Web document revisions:
____________________

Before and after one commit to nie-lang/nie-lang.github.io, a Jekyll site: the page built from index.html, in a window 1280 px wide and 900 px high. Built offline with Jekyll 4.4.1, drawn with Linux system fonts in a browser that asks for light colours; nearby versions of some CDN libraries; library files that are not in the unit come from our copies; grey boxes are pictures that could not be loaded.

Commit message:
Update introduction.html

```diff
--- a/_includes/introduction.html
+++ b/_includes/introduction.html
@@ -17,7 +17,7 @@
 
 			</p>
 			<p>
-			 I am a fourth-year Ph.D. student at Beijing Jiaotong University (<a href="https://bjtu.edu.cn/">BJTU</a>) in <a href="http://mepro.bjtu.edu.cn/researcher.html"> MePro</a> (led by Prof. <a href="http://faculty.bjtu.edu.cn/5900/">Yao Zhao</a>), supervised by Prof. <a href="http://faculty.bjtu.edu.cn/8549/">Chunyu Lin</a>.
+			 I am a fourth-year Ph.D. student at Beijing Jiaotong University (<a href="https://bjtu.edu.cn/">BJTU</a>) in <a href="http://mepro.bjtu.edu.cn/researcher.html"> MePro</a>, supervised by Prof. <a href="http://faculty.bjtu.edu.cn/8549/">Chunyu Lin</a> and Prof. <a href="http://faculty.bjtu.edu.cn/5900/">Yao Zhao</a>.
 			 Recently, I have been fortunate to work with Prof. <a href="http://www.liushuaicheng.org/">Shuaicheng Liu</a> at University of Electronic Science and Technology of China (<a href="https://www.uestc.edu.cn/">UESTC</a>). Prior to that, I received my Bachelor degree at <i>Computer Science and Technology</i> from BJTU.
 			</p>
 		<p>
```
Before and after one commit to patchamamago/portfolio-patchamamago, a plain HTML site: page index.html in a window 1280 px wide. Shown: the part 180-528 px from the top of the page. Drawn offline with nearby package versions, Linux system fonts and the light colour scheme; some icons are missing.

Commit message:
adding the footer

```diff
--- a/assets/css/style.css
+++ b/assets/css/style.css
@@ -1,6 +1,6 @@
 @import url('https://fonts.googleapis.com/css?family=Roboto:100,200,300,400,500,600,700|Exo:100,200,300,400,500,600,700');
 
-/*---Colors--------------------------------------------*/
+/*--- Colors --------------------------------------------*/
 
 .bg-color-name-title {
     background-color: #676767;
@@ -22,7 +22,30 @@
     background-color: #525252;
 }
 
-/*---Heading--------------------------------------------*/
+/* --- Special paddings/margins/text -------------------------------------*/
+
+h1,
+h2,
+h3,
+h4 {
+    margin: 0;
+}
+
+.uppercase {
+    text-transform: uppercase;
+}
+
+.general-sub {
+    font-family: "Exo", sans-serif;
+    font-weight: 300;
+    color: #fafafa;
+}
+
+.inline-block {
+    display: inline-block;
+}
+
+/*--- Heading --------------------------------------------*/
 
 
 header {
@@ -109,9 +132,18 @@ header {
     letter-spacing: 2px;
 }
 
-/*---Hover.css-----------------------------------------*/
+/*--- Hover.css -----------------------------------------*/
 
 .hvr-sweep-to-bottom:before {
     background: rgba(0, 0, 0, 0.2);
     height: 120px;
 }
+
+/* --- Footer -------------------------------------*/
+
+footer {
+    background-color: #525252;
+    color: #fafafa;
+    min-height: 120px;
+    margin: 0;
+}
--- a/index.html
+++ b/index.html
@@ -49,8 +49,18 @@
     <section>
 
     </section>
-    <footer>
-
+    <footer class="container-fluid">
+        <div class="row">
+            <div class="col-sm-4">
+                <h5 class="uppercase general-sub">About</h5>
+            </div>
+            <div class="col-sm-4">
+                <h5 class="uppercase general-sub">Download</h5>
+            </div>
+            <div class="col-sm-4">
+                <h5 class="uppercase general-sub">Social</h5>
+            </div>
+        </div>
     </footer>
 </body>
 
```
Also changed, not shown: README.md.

____________________

Problem statement: Retype all of the data shown above, word for word.

Problem solution:
Before and after one commit to nie-lang/nie-lang.github.io, a Jekyll site: the page built from index.html, in a window 1280 px wide and 900 px high. Built offline with Jekyll 4.4.1, drawn with Linux system fonts in a browser that asks for light colours; nearby versions of some CDN libraries; library files that are not in the unit come from our copies; grey boxes are pictures that could not be loaded.

Commit message:
Update introduction.html

```diff
--- a/_includes/introduction.html
+++ b/_includes/introduction.html
@@ -17,7 +17,7 @@
 
 			</p>
 			<p>
-			 I am a fourth-year Ph.D. student at Beijing Jiaotong University (<a href="https://bjtu.edu.cn/">BJTU</a>) in <a href="http://mepro.bjtu.edu.cn/researcher.html"> MePro</a> (led by Prof. <a href="http://faculty.bjtu.edu.cn/5900/">Yao Zhao</a>), supervised by Prof. <a href="http://faculty.bjtu.edu.cn/8549/">Chunyu Lin</a>.
+			 I am a fourth-year Ph.D. student at Beijing Jiaotong University (<a href="https://bjtu.edu.cn/">BJTU</a>) in <a href="http://mepro.bjtu.edu.cn/researcher.html"> MePro</a>, supervised by Prof. <a href="http://faculty.bjtu.edu.cn/8549/">Chunyu Lin</a> and Prof. <a href="http://faculty.bjtu.edu.cn/5900/">Yao Zhao</a>.
 			 Recently, I have been fortunate to work with Prof. <a href="http://www.liushuaicheng.org/">Shuaicheng Liu</a> at University of Electronic Science and Technology of China (<a href="https://www.uestc.edu.cn/">UESTC</a>). Prior to that, I received my Bachelor degree at <i>Computer Science and Technology</i> from BJTU.
 			</p>
 		<p>
```
Before and after one commit to patchamamago/portfolio-patchamamago, a plain HTML site: page index.html in a window 1280 px wide. Shown: the part 180-528 px from the top of the page. Drawn offline with nearby package versions, Linux system fonts and the light colour scheme; some icons are missing.

Commit message:
adding the footer

```diff
--- a/assets/css/style.css
+++ b/assets/css/style.css
@@ -1,6 +1,6 @@
 @import url('https://fonts.googleapis.com/css?family=Roboto:100,200,300,400,500,600,700|Exo:100,200,300,400,500,600,700');
 
-/*---Colors--------------------------------------------*/
+/*--- Colors --------------------------------------------*/
 
 .bg-color-name-title {
     background-color: #676767;
@@ -22,7 +22,30 @@
     background-color: #525252;
 }
 
-/*---Heading--------------------------------------------*/
+/* --- Special paddings/margins/text -------------------------------------*/
+
+h1,
+h2,
+h3,
+h4 {
+    margin: 0;
+}
+
+.uppercase {
+    text-transform: uppercase;
+}
+
+.general-sub {
+    font-family: "Exo", sans-serif;
+    font-weight: 300;
+    color: #fafafa;
+}
+
+.inline-block {
+    display: inline-block;
+}
+
+/*--- Heading --------------------------------------------*/
 
 
 header {
@@ -109,9 +132,18 @@ header {
     letter-spacing: 2px;
 }
 
-/*---Hover.css-----------------------------------------*/
+/*--- Hover.css -----------------------------------------*/
 
 .hvr-sweep-to-bottom:before {
     background: rgba(0, 0, 0, 0.2);
     height: 120px;
 }
+
+/* --- Footer -------------------------------------*/
+
+footer {
+    background-color: #525252;
+    color: #fafafa;
+    min-height: 120px;
+    margin: 0;
+}
--- a/index.html
+++ b/index.html
@@ -49,8 +49,18 @@
     <section>
 
     </section>
-    <footer>
-
+    <footer class="container-fluid">
+        <div class="row">
+            <div class="col-sm-4">
+                <h5 class="uppercase general-sub">About</h5>
+            </div>
+            <div class="col-sm-4">
+                <h5 class="uppercase general-sub">Download</h5>
+            </div>
+            <div class="col-sm-4">
+                <h5 class="uppercase general-sub">Social</h5>
+            </div>
+        </div>
     </footer>
 </body>
 
```
Also changed, not shown: README.md.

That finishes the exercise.